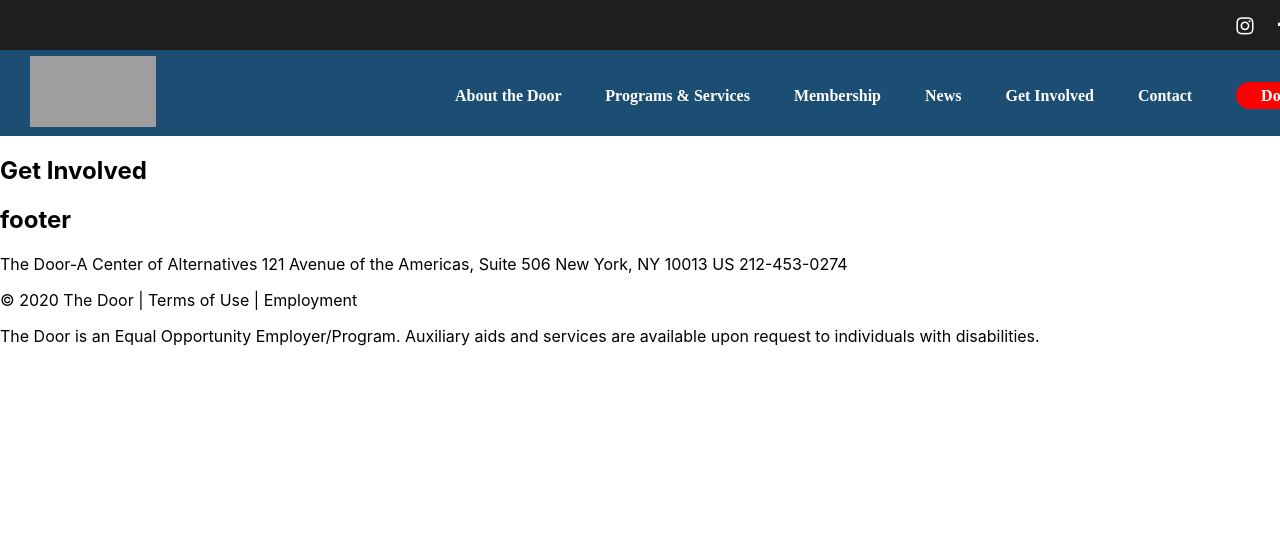
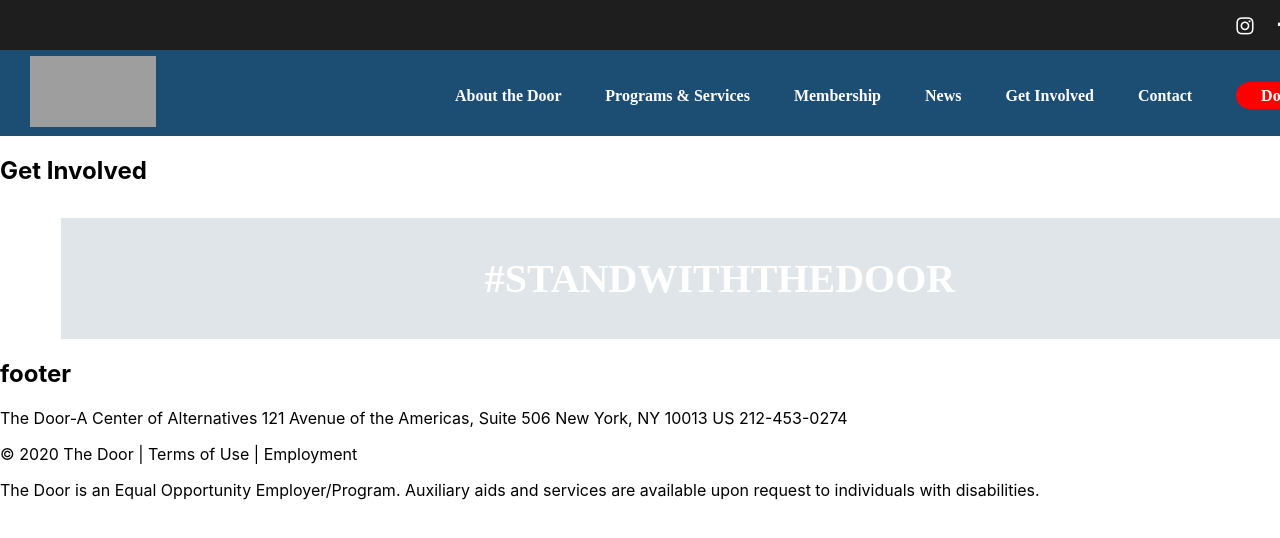
Before and after one commit to Ricomitch/The-Door, a React (Create React App) app in the folder client/: page /get-involved in a window 1280 px wide. Shown: the top 538 px of the page. Built offline with nearby package versions, Linux system fonts and the light colour scheme; grey boxes are pictures that could not be loaded; a web font is replaced by a local one.

Commit message:
stand-with component complete

```diff
--- a/client/src/components/shared/StandWith/StandWith.css
+++ b/client/src/components/shared/StandWith/StandWith.css
@@ -0,0 +1,19 @@
+.stand-with-box {
+  height: 121px;
+  text-align: center;
+  margin: 0 auto;
+}
+.stand-with-text {
+  font-family: Montserrat;
+  font-size: 40px;
+  color: white;
+  line-height: 121px;
+}
+.sw-involved {
+  width: 1318px;
+  background-color: #c2cbd680;
+}
+.sw-volunteer {
+  width: 1440px;
+  background-color: #f3b143b8;
+}
--- a/client/src/components/shared/StandWith/StandWith.jsx
+++ b/client/src/components/shared/StandWith/StandWith.jsx
@@ -0,0 +1,15 @@
+import React from 'react'
+import './StandWith.css'
+
+function StandWith({ screen }) {
+
+  const addlStandWithClass = screen === 'involved' ? 'sw-involved' : 'sw-volunteer'
+
+  return (
+    <div className={`stand-with-box ${addlStandWithClass}`}>
+      <h2 className='stand-with-text'>#STANDWITHTHEDOOR</h2>
+    </div>
+  )
+}
+
+export default StandWith
--- a/client/src/screens/GetInvolved/GetInvolved.jsx
+++ b/client/src/screens/GetInvolved/GetInvolved.jsx
@@ -1,9 +1,11 @@
 import React from 'react'
+import StandWith from '../../components/shared/StandWith/StandWith.jsx'
 
 function GetInvolved() {
   return (
     <div>
       <h2>Get Involved</h2>
+      <StandWith screen='involved' />
     </div>
   )
 }
```
Also changed, not shown: client/src/components/GetInvolved/ActionSection.css (added), client/src/components/GetInvolved/ActionSection.jsx (added).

= BRIEF =
None of the pictures should appear; the rest of the entries must be reproduced exactly.

= YOUR RESPONSE =
Before and after one commit to Ricomitch/The-Door, a React (Create React App) app in the folder client/: page /get-involved in a window 1280 px wide. Shown: the top 538 px of the page. Built offline with nearby package versions, Linux system fonts and the light colour scheme; grey boxes are pictures that could not be loaded; a web font is replaced by a local one.

Commit message:
stand-with component complete

```diff
--- a/client/src/components/shared/StandWith/StandWith.css
+++ b/client/src/components/shared/StandWith/StandWith.css
@@ -0,0 +1,19 @@
+.stand-with-box {
+  height: 121px;
+  text-align: center;
+  margin: 0 auto;
+}
+.stand-with-text {
+  font-family: Montserrat;
+  font-size: 40px;
+  color: white;
+  line-height: 121px;
+}
+.sw-involved {
+  width: 1318px;
+  background-color: #c2cbd680;
+}
+.sw-volunteer {
+  width: 1440px;
+  background-color: #f3b143b8;
+}
--- a/client/src/components/shared/StandWith/StandWith.jsx
+++ b/client/src/components/shared/StandWith/StandWith.jsx
@@ -0,0 +1,15 @@
+import React from 'react'
+import './StandWith.css'
+
+function StandWith({ screen }) {
+
+  const addlStandWithClass = screen === 'involved' ? 'sw-involved' : 'sw-volunteer'
+
+  return (
+    <div className={`stand-with-box ${addlStandWithClass}`}>
+      <h2 className='stand-with-text'>#STANDWITHTHEDOOR</h2>
+    </div>
+  )
+}
+
+export default StandWith
--- a/client/src/screens/GetInvolved/GetInvolved.jsx
+++ b/client/src/screens/GetInvolved/GetInvolved.jsx
@@ -1,9 +1,11 @@
 import React from 'react'
+import StandWith from '../../components/shared/StandWith/StandWith.jsx'
 
 function GetInvolved() {
   return (
     <div>
       <h2>Get Involved</h2>
+      <StandWith screen='involved' />
     </div>
   )
 }
```
Also changed, not shown: client/src/components/GetInvolved/ActionSection.css (added), client/src/components/GetInvolved/ActionSection.jsx (added).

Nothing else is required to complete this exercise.